§ **SUPPLIED MATERIAL**

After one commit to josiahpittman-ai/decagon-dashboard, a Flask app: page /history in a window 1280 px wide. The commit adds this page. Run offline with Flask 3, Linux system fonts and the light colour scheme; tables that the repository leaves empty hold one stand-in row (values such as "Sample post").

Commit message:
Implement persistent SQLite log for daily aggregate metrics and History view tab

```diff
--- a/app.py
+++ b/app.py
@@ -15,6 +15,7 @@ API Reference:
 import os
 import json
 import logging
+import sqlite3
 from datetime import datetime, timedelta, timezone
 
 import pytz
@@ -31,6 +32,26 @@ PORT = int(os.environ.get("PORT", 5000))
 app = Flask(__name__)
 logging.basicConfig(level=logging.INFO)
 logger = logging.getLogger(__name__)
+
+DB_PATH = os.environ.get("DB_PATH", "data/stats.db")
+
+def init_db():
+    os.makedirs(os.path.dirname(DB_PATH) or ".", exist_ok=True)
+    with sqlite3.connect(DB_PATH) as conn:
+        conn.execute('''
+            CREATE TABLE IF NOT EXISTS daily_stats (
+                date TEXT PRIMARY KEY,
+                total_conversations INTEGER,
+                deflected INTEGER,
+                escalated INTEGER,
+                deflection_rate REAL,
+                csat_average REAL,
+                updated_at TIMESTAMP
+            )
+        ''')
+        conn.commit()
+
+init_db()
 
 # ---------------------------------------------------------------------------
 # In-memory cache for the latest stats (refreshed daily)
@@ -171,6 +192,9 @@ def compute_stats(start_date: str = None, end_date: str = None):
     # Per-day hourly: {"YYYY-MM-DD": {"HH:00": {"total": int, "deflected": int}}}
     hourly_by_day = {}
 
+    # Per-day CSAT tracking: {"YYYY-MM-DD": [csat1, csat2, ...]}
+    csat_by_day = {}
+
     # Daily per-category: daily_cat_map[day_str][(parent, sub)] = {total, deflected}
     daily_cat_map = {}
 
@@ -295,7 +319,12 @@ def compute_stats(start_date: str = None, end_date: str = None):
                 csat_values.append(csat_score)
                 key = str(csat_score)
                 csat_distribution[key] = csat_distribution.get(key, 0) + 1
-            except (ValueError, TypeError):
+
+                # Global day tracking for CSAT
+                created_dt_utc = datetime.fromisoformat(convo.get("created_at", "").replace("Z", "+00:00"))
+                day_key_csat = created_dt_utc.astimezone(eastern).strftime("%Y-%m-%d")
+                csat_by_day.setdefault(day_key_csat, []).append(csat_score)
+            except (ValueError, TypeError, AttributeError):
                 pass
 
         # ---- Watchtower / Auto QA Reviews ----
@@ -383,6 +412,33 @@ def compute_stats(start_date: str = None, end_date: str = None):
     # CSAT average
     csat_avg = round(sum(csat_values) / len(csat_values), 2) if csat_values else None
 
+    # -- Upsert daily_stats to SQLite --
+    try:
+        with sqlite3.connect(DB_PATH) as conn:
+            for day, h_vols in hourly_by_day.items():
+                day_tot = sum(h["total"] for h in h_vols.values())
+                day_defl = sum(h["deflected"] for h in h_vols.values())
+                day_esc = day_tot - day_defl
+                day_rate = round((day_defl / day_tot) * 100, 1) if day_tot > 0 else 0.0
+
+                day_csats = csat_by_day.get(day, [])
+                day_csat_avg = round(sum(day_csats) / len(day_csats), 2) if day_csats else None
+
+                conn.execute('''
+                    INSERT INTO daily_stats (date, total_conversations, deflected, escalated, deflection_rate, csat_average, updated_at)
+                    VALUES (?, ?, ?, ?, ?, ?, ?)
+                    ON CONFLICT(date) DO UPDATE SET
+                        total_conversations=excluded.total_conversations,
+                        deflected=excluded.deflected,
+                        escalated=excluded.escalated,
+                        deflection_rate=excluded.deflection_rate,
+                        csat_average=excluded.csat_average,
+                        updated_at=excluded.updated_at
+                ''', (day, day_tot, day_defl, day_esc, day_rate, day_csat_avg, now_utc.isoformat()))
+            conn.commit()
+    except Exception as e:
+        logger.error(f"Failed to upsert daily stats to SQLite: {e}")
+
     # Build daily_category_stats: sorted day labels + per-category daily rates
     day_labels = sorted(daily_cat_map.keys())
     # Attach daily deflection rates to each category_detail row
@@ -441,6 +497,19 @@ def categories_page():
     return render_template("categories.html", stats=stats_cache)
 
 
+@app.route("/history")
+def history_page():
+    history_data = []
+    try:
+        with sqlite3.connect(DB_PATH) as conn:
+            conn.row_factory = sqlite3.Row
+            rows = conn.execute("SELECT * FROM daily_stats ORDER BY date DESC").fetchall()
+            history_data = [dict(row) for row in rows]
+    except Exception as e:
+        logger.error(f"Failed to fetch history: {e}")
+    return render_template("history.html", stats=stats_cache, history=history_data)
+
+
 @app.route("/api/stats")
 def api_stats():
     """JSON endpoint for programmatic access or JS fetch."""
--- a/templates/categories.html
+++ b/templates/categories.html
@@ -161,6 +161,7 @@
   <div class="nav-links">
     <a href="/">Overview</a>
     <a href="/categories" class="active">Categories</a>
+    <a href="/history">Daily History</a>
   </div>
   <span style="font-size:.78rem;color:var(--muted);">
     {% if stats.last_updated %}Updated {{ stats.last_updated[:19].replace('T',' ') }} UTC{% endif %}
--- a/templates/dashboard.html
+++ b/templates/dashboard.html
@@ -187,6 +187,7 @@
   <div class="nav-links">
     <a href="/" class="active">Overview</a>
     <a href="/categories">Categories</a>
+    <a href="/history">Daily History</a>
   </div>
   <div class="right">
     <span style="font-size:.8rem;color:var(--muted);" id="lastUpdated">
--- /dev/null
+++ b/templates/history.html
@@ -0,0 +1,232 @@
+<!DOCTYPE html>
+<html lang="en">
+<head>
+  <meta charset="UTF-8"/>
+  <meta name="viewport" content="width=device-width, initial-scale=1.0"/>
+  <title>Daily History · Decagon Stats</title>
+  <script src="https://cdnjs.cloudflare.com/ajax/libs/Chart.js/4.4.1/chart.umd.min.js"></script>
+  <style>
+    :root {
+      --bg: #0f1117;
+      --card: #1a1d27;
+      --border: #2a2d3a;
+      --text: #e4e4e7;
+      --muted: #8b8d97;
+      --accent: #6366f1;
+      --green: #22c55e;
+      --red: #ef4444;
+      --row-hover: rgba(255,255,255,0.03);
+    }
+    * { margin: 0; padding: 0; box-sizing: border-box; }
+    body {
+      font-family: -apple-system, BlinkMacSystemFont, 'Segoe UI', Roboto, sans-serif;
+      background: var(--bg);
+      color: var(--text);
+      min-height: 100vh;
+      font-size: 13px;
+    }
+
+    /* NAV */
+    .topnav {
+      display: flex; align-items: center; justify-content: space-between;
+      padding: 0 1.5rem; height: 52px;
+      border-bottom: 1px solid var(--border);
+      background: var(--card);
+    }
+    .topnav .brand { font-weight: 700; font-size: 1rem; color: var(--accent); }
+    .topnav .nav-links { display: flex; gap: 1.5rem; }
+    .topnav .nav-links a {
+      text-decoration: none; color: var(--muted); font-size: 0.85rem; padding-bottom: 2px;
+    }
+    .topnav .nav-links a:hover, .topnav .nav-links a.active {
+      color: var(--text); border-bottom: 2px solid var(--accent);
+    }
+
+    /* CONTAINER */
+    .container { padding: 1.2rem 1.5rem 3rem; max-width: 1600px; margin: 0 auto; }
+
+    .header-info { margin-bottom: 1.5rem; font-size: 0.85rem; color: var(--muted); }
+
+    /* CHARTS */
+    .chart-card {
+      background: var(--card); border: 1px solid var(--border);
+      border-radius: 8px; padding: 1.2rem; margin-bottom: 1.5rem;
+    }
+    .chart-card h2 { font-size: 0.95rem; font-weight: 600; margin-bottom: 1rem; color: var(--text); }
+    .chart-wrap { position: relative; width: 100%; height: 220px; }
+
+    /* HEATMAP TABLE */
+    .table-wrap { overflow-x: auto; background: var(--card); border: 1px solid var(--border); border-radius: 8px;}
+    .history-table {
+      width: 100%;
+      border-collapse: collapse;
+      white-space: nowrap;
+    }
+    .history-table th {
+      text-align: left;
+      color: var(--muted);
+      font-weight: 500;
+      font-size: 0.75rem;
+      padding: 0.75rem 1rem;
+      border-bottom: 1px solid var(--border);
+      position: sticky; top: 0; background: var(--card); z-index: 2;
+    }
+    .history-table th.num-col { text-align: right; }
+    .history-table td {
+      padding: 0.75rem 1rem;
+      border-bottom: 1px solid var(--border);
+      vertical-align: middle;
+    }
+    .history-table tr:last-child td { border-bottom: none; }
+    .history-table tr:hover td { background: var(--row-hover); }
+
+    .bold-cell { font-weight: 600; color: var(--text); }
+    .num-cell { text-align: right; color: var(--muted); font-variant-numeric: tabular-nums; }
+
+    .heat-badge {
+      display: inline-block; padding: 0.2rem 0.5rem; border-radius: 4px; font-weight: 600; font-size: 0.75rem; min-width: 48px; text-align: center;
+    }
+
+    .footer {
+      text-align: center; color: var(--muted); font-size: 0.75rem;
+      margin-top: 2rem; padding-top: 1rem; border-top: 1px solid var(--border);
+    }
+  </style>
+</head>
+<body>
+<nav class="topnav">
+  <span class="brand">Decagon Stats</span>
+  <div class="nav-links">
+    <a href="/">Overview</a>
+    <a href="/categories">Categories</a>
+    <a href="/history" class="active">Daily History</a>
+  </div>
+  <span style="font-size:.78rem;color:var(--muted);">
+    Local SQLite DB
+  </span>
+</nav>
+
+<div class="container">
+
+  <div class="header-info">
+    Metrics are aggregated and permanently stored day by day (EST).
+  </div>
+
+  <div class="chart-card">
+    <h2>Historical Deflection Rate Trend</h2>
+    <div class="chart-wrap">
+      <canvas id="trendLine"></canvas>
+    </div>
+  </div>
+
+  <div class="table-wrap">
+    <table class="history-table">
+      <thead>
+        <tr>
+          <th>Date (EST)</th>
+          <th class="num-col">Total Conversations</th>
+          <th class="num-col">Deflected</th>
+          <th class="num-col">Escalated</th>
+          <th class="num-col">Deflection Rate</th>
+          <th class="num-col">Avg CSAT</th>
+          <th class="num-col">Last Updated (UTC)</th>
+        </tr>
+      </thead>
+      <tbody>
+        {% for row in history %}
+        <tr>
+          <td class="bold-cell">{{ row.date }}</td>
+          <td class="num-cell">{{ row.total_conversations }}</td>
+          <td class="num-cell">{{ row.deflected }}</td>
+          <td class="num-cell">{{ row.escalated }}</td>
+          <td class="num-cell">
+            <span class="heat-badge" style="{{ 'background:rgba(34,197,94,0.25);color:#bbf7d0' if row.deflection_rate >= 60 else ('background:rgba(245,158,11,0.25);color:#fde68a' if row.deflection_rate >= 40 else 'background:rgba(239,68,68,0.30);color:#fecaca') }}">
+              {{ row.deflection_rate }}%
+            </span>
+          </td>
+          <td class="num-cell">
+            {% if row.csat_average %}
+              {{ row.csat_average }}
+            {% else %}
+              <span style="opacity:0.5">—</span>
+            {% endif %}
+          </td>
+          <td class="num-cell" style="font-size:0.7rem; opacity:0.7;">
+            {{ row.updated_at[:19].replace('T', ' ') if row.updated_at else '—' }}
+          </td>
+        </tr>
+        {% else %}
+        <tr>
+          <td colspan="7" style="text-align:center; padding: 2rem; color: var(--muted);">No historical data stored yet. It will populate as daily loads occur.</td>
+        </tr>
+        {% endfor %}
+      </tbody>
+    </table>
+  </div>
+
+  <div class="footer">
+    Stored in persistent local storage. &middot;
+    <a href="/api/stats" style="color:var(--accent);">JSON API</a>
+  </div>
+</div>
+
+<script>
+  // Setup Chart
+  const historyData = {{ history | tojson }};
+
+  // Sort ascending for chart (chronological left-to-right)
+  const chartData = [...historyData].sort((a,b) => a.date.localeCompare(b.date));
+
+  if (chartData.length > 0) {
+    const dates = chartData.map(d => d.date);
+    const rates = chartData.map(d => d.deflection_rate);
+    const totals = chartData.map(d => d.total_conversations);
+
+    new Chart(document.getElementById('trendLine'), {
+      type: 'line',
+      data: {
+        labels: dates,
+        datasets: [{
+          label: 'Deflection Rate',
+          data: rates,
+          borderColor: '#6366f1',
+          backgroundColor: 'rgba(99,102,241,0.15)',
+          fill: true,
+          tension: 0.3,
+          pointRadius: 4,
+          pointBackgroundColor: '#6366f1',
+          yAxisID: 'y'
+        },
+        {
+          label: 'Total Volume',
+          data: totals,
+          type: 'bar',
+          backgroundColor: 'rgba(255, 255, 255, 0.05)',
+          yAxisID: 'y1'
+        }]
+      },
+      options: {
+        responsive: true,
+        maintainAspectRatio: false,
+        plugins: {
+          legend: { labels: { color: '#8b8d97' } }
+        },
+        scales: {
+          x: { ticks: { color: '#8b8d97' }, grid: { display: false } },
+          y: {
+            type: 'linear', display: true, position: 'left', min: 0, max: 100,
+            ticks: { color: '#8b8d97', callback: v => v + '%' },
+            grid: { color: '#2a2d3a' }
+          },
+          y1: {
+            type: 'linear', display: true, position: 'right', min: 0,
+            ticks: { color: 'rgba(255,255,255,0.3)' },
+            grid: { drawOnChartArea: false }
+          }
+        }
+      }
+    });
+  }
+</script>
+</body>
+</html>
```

§ **ASSIGNMENT**
Nothing but the lines with "const" should be returned, copied from the entries above.

§ **OUTPUT FOR THIS EXERCISE**
+  const historyData = {{ history | tojson }};
+  const chartData = [...historyData].sort((a,b) => a.date.localeCompare(b.date));
+    const dates = chartData.map(d => d.date);
+    const rates = chartData.map(d => d.deflection_rate);
+    const totals = chartData.map(d => d.total_conversations);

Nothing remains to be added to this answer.